Check out this New York Times Magazine article written by Andrew Rice, a contributing writer for State of the World 2011: Innovations that Nourish the Planet and author of “The Teeth May Smile but the Heart Does Not Forget,” about a Ugandan murder trial. The article details the story behind Plumpy’nut, a ready-to-use therapeutic food (RUTF) that could be an answer to significantly reducing malnutrition in developing countries like Haiti, Malawi and others across sub-Saharan Africa. But this small ‘miracle’ product that could help the millions of starving children around the world pack on the pounds has caused a big stir in questions of property rights and profit.
Plumpy’nut is a registered trademark product of Nutriset, a private French company that originally manufactured and marketed the paste and is protective of its intellectual property. But some rival manufacturers factions are claiming that such a valuable product shouldn’t have a patent. According to Navyn Salem, the United States’ sole manufacturer and promoter of Plumpy’nut, doctors, foreign-aid organizations and agribusiness are all staking competing claims to own a bit of the fortified peanut-butter-like substance.
More recently Nutriset has taken a more liberal stance on licensing its product by expanding its affiliate network into 11 countries, mostly in Africa, They are also looking to expand into other countries like Congo, Mozambique and Niger, with the hope of keeping large-scale industrial producers out of the game, bringing down shipping costs and prices, and also bringing jobs to local farmers and processors. Opponents, however, still want the patent invalidated, claiming Nutriset is just trying to avoid competition.
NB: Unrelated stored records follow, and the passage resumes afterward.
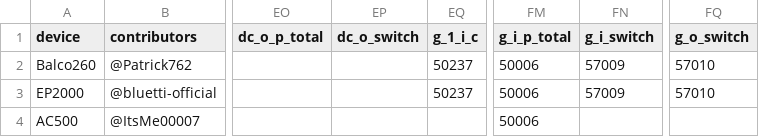
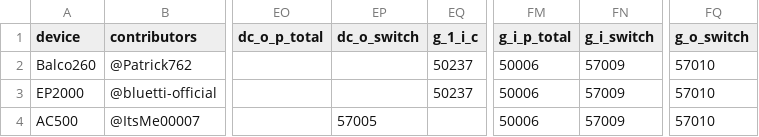
Before and after one commit to bluetti-community/bluetti-registers, a CSV file: modbus-tcp/modbus-tcp.csv, drawn as a sheet; only a part is shown, gaps mark what is left out; the diff names each change by its address in the sheet, - before the commit and + after, or states it on an @@ line.

```diff
--- a/modbus-tcp/modbus-tcp.csv
+++ b/modbus-tcp/modbus-tcp.csv
-EP4 (dc_o_switch): (empty)
+EP4 (dc_o_switch): 57005
-FN4 (g_i_switch): (empty)
+FN4 (g_i_switch): 57009
-FQ4 (g_o_switch): (empty)
+FQ4 (g_o_switch): 57010
```
Also changed, not shown: 1 other file.
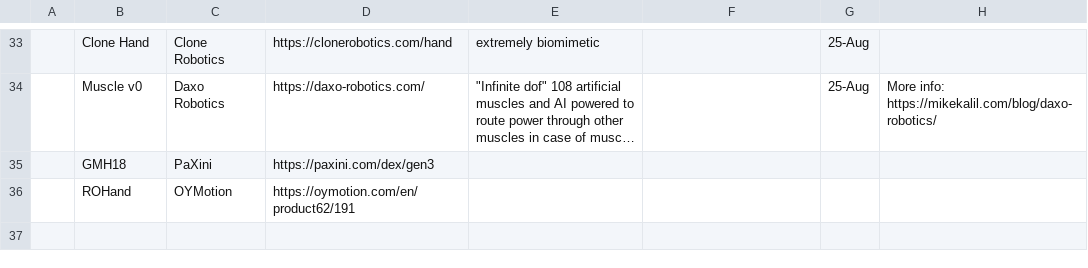
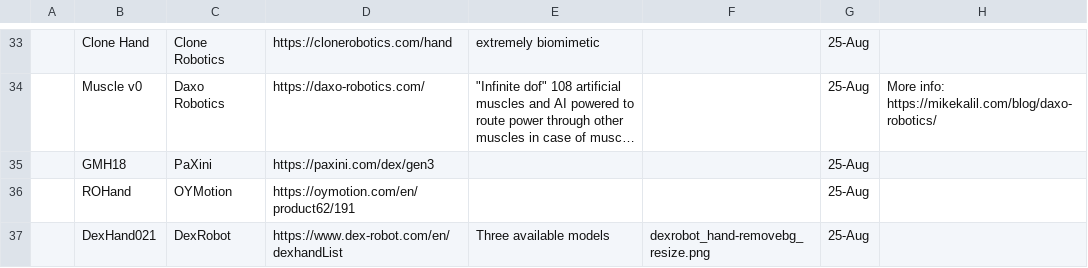
Before and after one commit to ryanhay29/hand-erc.github.io, a CSV file: data/commercial-robot-hands.csv, drawn as a sheet; only a part is shown, gaps mark what is left out; long unchanged cells end in …; the diff names each change by its address in the sheet, - before the commit and + after, or states it on an @@ line.

Commit message:
test a new entry

```diff
--- a/data/commercial-robot-hands.csv
+++ b/data/commercial-robot-hands.csv
-G35:G36: (empty)
+G35:G36: 25-Aug
+row 37:  | DexHand021 | DexRobot | https://www.dex-robot.com/en/dexhandList | Three available models | dexrobot_hand-removebg_resize.png | 25-Aug
```
Also changed, not shown: 3 other files.
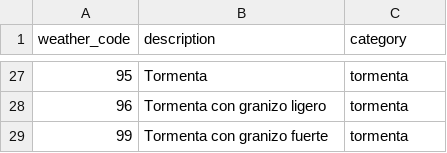
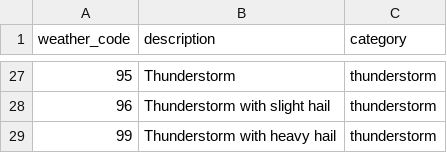
Before and after one commit to Dayan-18/clima-latam-pipeline, a CSV file: dbt/seeds/weather_codes.csv, drawn as a sheet; only a part is shown, gaps mark what is left out; the diff covers the shown part only.

```diff
--- a/dbt/seeds/weather_codes.csv
+++ b/dbt/seeds/weather_codes.csv
@@ -27,3 +27,3 @@ weather_code,description,category
-95,Tormenta,tormenta
-96,Tormenta con granizo ligero,tormenta
-99,Tormenta con granizo fuerte,tormenta
+95,Thunderstorm,thunderstorm
+96,Thunderstorm with slight hail,thunderstorm
+99,Thunderstorm with heavy hail,thunderstorm
```
Also changed, not shown: 50 edited cells elsewhere in this file, dbt/seeds/cities.csv, 10 other files.
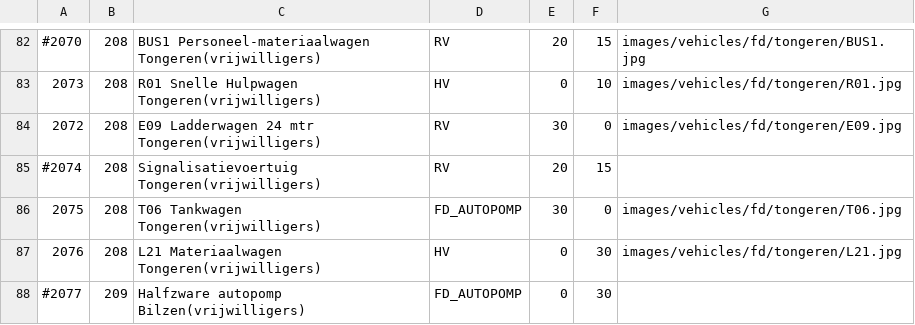
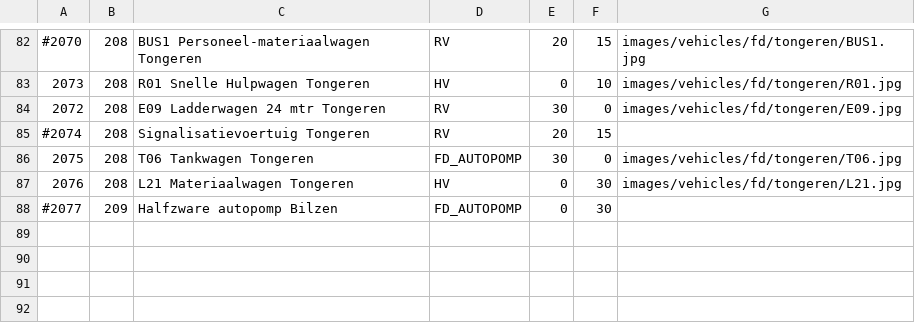
Before and after one commit to bvanvelsen/dispatcher, a CSV file: backend/src/main/resources/init/fire_trucks.csv, drawn as a sheet; only a part is shown, gaps mark what is left out; the diff covers the shown part only.

```diff
--- a/backend/src/main/resources/init/fire_trucks.csv
+++ b/backend/src/main/resources/init/fire_trucks.csv
@@ -82,7 +82,7 @@
-#2070,208,BUS1 Personeel-materiaalwagen Tongeren(vrijwilligers),RV,20,15,images/vehicles/fd/tongeren/BUS1.jpg
-2073,208,R01 Snelle Hulpwagen Tongeren(vrijwilligers),HV,0,10,images/vehicles/fd/tongeren/R01.jpg
-2072,208,E09 Ladderwagen 24 mtr Tongeren(vrijwilligers),RV,30,0,images/vehicles/fd/tongeren/E09.jpg
-#2074,208,Signalisatievoertuig Tongeren(vrijwilligers),RV,20,15
-2075,208,T06 Tankwagen Tongeren(vrijwilligers),FD_AUTOPOMP,30,0,images/vehicles/fd/tongeren/T06.jpg
-2076,208,L21 Materiaalwagen Tongeren(vrijwilligers),HV,0,30,images/vehicles/fd/tongeren/L21.jpg
-#2077,209,Halfzware autopomp Bilzen(vrijwilligers),FD_AUTOPOMP,0,30
+#2070,208,BUS1 Personeel-materiaalwagen Tongeren,RV,20,15,images/vehicles/fd/tongeren/BUS1.jpg
+2073,208,R01 Snelle Hulpwagen Tongeren,HV,0,10,images/vehicles/fd/tongeren/R01.jpg
+2072,208,E09 Ladderwagen 24 mtr Tongeren,RV,30,0,images/vehicles/fd/tongeren/E09.jpg
+#2074,208,Signalisatievoertuig Tongeren,RV,20,15
+2075,208,T06 Tankwagen Tongeren,FD_AUTOPOMP,30,0,images/vehicles/fd/tongeren/T06.jpg
+2076,208,L21 Materiaalwagen Tongeren,HV,0,30,images/vehicles/fd/tongeren/L21.jpg
+#2077,209,Halfzware autopomp Bilzen,FD_AUTOPOMP,0,30
```
Also changed, not shown: 49 edited cells elsewhere in this file, backend/src/main/resources/init/fire_department.csv, backend/src/main/resources/init/police_stations.csv, 18 other files.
Meanwhile, there is a burgeoning industry seeking to develop products that serve not just to treat malnutrition but also to prevent it. Unfortunately, the economic and legal issues often complicate the business of alleviating hunger and poverty.
To read more about Plumpy’nut and its potential not only to treat malnutrition but also to improve local agricultural capacity and food security see: Innovation of the Week: Fighting Global Malnutrition Locally.
Amanda Stone is the Nourishing the Planet Communications Assistant.